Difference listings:
:::

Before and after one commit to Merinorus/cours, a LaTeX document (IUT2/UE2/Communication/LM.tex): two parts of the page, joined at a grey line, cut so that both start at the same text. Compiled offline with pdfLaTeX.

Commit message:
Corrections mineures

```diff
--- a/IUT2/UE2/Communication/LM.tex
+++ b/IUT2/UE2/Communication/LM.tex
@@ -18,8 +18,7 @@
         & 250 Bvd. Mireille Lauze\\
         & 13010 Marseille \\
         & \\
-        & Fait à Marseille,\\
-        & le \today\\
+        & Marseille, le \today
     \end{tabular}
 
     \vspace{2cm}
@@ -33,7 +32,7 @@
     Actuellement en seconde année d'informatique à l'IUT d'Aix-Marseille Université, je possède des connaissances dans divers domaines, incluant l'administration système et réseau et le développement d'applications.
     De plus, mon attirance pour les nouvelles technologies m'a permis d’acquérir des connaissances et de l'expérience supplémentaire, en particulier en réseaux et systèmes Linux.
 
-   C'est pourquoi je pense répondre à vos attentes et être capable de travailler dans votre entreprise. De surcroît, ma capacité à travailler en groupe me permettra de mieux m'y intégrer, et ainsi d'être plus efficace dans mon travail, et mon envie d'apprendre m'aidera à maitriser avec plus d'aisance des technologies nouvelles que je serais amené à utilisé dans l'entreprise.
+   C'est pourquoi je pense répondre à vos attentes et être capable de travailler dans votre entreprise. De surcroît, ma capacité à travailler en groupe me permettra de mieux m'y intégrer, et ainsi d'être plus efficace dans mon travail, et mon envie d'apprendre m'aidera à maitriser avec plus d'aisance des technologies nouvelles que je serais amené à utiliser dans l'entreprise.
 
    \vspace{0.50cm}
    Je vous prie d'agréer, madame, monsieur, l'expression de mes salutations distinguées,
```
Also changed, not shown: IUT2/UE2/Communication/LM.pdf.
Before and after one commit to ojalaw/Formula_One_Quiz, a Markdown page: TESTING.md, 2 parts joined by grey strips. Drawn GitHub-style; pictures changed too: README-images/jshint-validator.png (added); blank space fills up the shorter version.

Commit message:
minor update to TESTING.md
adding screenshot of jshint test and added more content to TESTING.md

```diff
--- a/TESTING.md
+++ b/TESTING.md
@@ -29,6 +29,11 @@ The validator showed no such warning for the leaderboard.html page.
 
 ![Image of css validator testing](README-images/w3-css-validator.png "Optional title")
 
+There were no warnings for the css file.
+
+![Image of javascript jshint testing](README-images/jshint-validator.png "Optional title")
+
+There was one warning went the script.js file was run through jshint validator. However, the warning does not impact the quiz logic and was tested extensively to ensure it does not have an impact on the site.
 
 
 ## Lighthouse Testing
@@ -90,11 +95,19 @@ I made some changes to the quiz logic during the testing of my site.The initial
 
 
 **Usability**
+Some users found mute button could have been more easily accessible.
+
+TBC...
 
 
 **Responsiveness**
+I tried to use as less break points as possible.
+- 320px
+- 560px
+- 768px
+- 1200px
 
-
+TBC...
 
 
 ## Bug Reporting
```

:::

Required work:
Copy down the complete data exactly as supplied.

Output for this exercise:
Before and after one commit to Merinorus/cours, a LaTeX document (IUT2/UE2/Communication/LM.tex): two parts of the page, joined at a grey line, cut so that both start at the same text. Compiled offline with pdfLaTeX.

Commit message:
Corrections mineures

```diff
--- a/IUT2/UE2/Communication/LM.tex
+++ b/IUT2/UE2/Communication/LM.tex
@@ -18,8 +18,7 @@
         & 250 Bvd. Mireille Lauze\\
         & 13010 Marseille \\
         & \\
-        & Fait à Marseille,\\
-        & le \today\\
+        & Marseille, le \today
     \end{tabular}
 
     \vspace{2cm}
@@ -33,7 +32,7 @@
     Actuellement en seconde année d'informatique à l'IUT d'Aix-Marseille Université, je possède des connaissances dans divers domaines, incluant l'administration système et réseau et le développement d'applications.
     De plus, mon attirance pour les nouvelles technologies m'a permis d’acquérir des connaissances et de l'expérience supplémentaire, en particulier en réseaux et systèmes Linux.
 
-   C'est pourquoi je pense répondre à vos attentes et être capable de travailler dans votre entreprise. De surcroît, ma capacité à travailler en groupe me permettra de mieux m'y intégrer, et ainsi d'être plus efficace dans mon travail, et mon envie d'apprendre m'aidera à maitriser avec plus d'aisance des technologies nouvelles que je serais amené à utilisé dans l'entreprise.
+   C'est pourquoi je pense répondre à vos attentes et être capable de travailler dans votre entreprise. De surcroît, ma capacité à travailler en groupe me permettra de mieux m'y intégrer, et ainsi d'être plus efficace dans mon travail, et mon envie d'apprendre m'aidera à maitriser avec plus d'aisance des technologies nouvelles que je serais amené à utiliser dans l'entreprise.
 
    \vspace{0.50cm}
    Je vous prie d'agréer, madame, monsieur, l'expression de mes salutations distinguées,
```
Also changed, not shown: IUT2/UE2/Communication/LM.pdf.
Before and after one commit to ojalaw/Formula_One_Quiz, a Markdown page: TESTING.md, 2 parts joined by grey strips. Drawn GitHub-style; pictures changed too: README-images/jshint-validator.png (added); blank space fills up the shorter version.

Commit message:
minor update to TESTING.md
adding screenshot of jshint test and added more content to TESTING.md

```diff
--- a/TESTING.md
+++ b/TESTING.md
@@ -29,6 +29,11 @@ The validator showed no such warning for the leaderboard.html page.
 
 ![Image of css validator testing](README-images/w3-css-validator.png "Optional title")
 
+There were no warnings for the css file.
+
+![Image of javascript jshint testing](README-images/jshint-validator.png "Optional title")
+
+There was one warning went the script.js file was run through jshint validator. However, the warning does not impact the quiz logic and was tested extensively to ensure it does not have an impact on the site.
 
 
 ## Lighthouse Testing
@@ -90,11 +95,19 @@ I made some changes to the quiz logic during the testing of my site.The initial
 
 
 **Usability**
+Some users found mute button could have been more easily accessible.
+
+TBC...
 
 
 **Responsiveness**
+I tried to use as less break points as possible.
+- 320px
+- 560px
+- 768px
+- 1200px
 
-
+TBC...
 
 
 ## Bug Reporting
```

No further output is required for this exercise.